Consider: wireless is overwhelmingly how devices are connected in healthcare delivery. This includes everything from Wi-Fi enabled insulin pumps and glucose monitors and patient tracking RFID (Radio Frequency Identification) tags to Electronic Health Records (EHR) and payment systems — all core to healthcare delivery but typically distributed across many different hospitals often with very limited IT security staff.
Per its accepted definition (4), Protected Health Information (PHI) generally refers to demographic information, medical history, test and laboratory results, insurance information and other data that a healthcare professional collects to identify an individual and determine appropriate care. And it’s PHI that hospitals risk whenever they transmit it over a wireless network.
The best evidence clearly demonstrates that hackers are doing their best to overcome whatever security measures healthcare organizations put in place to prevent patient data from escaping through their walls.
For example, a report published by IDC Health Insights (5) reveals that all nearly 100 healthcare IT executives surveyed in its study had experienced a cyber attack in the past year, with 40% of those reporting being attacked more than 10 times and a quarter of those attacks were described as successful. One in four of the attacks impacted normal business operations.
A separate IDC report (6) found that healthcare organizations “are at a greater risk of a cyber attack than ever before, in part because electronic health information is more widely available today, than in the nearly 20 years since HIPAA passed in 1996.”
None of this is, of course, unexpected. Traditionally, hospitals have committed fewer capital dollars to infrastructure or IT resources. This includes security technologies and services. As a result, they move to the top of the hacker’s food chain faster than other industries because they’re simply more vulnerable to successful cyber attacks. PHI is also highly attractive to cyber thieves who can use it to commit medical fraud or place it for sale on the black market. The possibilities, unfortunately, are infinite when it comes to threats that place a patient’s PHI at risk.
In most if not all medical practices today mobile devices are ubiquitous. These include providers, nurses, administrators and others who, armed with everything from smartphones and tablets to laptops and other devices, deliver patient care.
With so many hospitals relying on wireless devices, the security vulnerabilities are myriad. These include patients’ families (and other visitors’) ability to access Wi-Fi on their personal devices; the aforementioned Internet connected (IoT) medical devices; and personal devices owned by hospital staff (e.g., BYOD or Bring-Your-Own-Device) that should only be allowed to access patient data on a hospital’s network in limited situations and, of course, only when they’re properly encrypted to prevent unauthorized access. (7) As a result, the threat from mobile devices rapidly metastasizes throughout the institution.
While we’ve only scratched the surface of the implications for securing wireless networks in healthcare institutions, it’s clear that government type regulations like HIPAA and HITECH, which provide guidance on handling Protected Health Information (PHI) must be taken into account when designing and maintaining compliant wireless networks.
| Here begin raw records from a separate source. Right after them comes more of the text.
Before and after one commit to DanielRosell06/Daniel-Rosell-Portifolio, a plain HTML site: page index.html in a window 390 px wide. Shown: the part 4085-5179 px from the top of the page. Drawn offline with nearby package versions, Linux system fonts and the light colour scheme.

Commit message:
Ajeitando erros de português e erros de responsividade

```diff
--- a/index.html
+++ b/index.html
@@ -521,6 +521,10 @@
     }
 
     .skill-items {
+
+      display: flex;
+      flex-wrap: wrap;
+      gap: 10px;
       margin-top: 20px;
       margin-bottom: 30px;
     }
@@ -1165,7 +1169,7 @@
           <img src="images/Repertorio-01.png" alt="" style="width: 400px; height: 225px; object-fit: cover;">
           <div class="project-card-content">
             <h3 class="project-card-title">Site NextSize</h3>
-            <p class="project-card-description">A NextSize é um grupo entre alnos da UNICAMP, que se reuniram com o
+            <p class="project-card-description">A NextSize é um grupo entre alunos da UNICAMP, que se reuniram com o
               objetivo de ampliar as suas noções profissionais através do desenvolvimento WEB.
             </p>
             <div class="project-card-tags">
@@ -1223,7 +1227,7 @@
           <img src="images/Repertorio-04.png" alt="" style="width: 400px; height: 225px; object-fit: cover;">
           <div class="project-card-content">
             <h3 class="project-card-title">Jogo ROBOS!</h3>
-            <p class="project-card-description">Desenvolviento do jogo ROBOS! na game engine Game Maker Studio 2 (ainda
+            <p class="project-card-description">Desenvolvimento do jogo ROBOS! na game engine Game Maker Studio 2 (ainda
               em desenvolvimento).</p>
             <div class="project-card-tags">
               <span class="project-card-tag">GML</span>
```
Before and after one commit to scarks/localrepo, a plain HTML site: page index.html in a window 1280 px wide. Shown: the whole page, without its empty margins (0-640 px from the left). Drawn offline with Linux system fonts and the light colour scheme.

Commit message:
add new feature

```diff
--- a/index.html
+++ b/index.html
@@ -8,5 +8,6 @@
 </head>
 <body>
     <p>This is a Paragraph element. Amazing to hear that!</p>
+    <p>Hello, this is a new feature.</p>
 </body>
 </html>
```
There are also monetary implications. For example, fines can be severe (8) for non-compliance to HIPAA (ranging from a minimum fine of $100 per violation to as much as $50,000 per violation in the case of the harshest one), never mind a precipitous loss of reputation and, ultimately, a smaller pool of patients that choose to seek healthcare services from them.
Watch Wireless Security expert Larry Pesce dive deep into
Larry Pesce is the Director of Research at InGuardians leading up research efforts, concentrating especially on IoT. His history with hardware hacking began with the family TV when he was a kid, rebuilding it after it caught on fire. Both times.
His core specialties include hardware and wireless hacking, architectural review, and traditional pentesting, often in the financial, energy and healthcare industries.
Larry holds GAWN, GCISP, GCIH, GCFA, and ITIL certifications, and has been a certified instructor with SANS for 5 years, where he trains the industry in advanced wireless and Industrial Control Systems (ICS) hacking.